The author glimpsed America's education gap in 2007 while scouting Philadelphia high schools for his film The Happening. His breakthrough moment arrived at a dinner when Penn Presbyterian Medical Center's chief medical officer explained that — if strictly adhered to — a regiment of balanced diet, good sleep, exercise, no smoking and stress management "beats every pill" when it comes to keeping patients healthy. Shyamalan thought there must be similar tenets that would restore the health of our ailing schools. After four years of research and a lot of work with experts, he says he's found them: No Roadblock Teachers, The Right Balance of Leadership, Feedback, Smaller Schools and More Time in School.
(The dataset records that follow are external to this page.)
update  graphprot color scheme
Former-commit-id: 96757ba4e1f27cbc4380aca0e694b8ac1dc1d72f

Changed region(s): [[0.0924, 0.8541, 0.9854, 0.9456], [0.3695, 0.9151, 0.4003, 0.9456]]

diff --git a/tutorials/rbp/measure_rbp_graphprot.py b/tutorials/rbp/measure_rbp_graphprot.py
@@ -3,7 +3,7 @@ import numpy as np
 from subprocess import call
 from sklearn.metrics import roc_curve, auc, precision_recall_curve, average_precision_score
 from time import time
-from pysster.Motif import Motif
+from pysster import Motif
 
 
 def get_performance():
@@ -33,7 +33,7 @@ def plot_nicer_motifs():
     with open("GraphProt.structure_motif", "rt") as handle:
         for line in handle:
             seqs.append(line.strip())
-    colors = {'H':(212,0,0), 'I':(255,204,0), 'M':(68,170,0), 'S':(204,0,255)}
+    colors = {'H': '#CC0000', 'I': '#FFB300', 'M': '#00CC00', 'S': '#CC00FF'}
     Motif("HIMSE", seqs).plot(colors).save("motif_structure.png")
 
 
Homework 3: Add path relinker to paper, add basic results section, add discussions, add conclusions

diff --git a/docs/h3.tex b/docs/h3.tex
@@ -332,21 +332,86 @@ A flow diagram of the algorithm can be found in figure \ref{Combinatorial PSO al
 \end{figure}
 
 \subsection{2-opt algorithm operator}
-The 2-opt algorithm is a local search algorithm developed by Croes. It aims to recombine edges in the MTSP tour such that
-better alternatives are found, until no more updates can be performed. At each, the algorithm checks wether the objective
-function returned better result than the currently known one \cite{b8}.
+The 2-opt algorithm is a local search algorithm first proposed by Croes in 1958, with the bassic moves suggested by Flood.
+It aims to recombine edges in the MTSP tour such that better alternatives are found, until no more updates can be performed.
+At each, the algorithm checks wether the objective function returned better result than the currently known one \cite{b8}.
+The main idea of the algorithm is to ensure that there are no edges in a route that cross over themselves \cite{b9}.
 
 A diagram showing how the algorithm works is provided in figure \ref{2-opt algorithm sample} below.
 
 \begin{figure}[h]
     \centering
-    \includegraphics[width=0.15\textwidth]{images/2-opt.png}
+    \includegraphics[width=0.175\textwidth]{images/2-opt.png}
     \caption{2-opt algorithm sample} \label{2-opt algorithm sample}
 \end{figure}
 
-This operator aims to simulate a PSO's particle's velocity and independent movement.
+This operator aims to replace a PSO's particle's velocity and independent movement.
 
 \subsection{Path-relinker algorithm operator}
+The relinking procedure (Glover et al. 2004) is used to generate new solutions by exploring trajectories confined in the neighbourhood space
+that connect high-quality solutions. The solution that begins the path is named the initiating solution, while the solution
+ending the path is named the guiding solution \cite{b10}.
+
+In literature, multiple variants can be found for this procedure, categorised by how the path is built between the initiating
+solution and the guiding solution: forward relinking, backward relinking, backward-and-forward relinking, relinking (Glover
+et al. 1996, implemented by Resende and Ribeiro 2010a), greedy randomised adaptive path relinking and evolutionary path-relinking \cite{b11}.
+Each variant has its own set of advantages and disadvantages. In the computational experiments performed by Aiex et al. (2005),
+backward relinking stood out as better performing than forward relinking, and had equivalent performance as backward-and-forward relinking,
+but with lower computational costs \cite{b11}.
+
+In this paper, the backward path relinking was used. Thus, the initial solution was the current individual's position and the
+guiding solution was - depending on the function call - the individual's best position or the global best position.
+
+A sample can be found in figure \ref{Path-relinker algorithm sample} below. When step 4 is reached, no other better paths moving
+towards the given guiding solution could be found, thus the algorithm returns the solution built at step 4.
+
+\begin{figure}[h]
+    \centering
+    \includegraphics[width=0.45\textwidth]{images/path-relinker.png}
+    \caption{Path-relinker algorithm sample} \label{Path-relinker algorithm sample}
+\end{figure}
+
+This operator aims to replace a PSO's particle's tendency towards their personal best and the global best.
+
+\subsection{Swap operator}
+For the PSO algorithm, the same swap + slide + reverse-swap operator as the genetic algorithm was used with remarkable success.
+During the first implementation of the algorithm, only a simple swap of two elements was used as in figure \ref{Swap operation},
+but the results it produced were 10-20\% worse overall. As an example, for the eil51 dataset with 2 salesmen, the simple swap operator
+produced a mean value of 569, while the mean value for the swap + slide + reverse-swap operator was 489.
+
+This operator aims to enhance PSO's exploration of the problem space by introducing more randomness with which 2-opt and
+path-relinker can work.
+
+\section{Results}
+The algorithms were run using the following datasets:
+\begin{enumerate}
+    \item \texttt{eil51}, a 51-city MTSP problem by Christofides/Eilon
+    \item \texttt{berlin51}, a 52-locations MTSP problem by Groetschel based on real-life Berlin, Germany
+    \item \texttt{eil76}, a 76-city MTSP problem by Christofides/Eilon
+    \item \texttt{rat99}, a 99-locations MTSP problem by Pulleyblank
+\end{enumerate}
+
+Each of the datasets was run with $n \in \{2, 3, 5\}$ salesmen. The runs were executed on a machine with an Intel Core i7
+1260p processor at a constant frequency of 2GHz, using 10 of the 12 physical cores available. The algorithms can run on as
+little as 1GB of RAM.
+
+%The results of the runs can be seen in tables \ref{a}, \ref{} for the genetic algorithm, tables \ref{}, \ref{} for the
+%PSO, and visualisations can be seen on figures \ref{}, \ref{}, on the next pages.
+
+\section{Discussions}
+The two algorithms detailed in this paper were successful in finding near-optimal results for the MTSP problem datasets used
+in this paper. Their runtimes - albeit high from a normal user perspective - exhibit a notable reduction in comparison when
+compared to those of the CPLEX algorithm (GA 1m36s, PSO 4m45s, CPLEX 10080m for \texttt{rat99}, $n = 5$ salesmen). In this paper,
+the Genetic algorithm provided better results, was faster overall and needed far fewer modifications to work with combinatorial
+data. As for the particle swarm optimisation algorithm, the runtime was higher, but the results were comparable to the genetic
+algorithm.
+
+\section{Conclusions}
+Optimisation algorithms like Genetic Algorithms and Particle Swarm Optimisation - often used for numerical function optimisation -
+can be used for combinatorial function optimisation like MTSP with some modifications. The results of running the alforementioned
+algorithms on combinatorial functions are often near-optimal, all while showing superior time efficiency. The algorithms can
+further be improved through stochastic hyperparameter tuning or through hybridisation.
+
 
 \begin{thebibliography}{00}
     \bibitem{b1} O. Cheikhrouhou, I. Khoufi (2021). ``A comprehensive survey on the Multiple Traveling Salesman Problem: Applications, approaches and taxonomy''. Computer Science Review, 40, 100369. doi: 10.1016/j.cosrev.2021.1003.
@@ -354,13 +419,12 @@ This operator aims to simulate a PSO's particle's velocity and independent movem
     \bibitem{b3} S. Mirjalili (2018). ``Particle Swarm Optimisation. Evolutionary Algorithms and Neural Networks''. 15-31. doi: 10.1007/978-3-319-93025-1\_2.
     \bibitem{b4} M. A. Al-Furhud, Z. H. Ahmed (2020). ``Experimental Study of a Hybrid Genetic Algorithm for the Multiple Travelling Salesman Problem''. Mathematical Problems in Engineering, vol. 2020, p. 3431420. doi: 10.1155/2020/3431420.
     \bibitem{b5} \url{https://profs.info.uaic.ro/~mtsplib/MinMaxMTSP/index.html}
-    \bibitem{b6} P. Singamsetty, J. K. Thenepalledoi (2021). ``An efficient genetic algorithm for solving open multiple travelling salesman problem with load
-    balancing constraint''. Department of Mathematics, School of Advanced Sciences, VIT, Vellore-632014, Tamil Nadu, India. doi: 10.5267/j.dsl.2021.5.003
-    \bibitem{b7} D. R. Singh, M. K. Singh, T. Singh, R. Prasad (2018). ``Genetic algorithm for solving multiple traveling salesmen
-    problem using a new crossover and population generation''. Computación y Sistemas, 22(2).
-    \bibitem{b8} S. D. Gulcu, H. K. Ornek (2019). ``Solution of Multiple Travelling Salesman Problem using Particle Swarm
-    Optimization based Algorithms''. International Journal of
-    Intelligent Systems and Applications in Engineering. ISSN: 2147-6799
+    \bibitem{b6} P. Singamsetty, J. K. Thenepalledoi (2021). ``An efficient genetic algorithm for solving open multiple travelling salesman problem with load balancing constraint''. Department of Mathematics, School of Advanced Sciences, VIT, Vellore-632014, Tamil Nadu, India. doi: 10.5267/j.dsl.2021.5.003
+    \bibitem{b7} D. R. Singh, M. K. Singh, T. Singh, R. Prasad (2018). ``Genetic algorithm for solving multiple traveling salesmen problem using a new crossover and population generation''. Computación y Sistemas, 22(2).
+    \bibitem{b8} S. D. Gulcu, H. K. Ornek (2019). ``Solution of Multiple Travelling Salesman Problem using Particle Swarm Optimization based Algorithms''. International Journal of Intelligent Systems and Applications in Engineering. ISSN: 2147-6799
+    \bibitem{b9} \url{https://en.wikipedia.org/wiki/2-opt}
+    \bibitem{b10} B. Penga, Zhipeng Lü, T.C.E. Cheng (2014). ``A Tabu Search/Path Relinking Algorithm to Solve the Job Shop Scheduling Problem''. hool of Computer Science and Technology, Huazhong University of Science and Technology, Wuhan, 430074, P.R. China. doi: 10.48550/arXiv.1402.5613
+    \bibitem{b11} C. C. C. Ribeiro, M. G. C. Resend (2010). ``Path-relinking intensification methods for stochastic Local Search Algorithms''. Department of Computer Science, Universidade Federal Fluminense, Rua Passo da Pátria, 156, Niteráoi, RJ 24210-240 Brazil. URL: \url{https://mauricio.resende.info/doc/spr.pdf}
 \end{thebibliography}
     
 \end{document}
The book debunks several myths. Perhaps the biggest is the notion that smaller class size makes for a better education. Politically, Shyamalan points out, this plays very well. When California teachers' unions demanded higher pay in 1991, for example, then Governor Pete Wilson fought back by going on a teacher hiring spree. More teachers, smaller classes. This allowed him to spite the unions and score huge political points with voters, who intuitively assumed that smaller classes meant better education.
The numbers, however, don't back that up. Shyamalan cites a 2000 National Bureau of Economic Research study that states the average American class size in 1960 was 25.8 students, and it's been dropping ever since. If the trend continues, by 2017 a student in an average classroom could have as few as 15 classmates. "You could even argue," Shyamalan writes, "that the real problem with advocating for smaller class size is we've already done it."
Shyamalan believes all five of his tenets must be followed together to effect change, but he does stress the importance of good faculty, which sometimes means addition by subtraction through a new "evaluation system that permits schools to terminate teachers who are just not up to the challenges of instruction." Such a system could never be perfect, he concedes, which means some promising teachers would be shown the door.
"But in the real world, the system doesn't have to be perfect," Shyamalan writes. "It just has to recognize that the needs of America's students have to come first, even if the cost is some unfairness."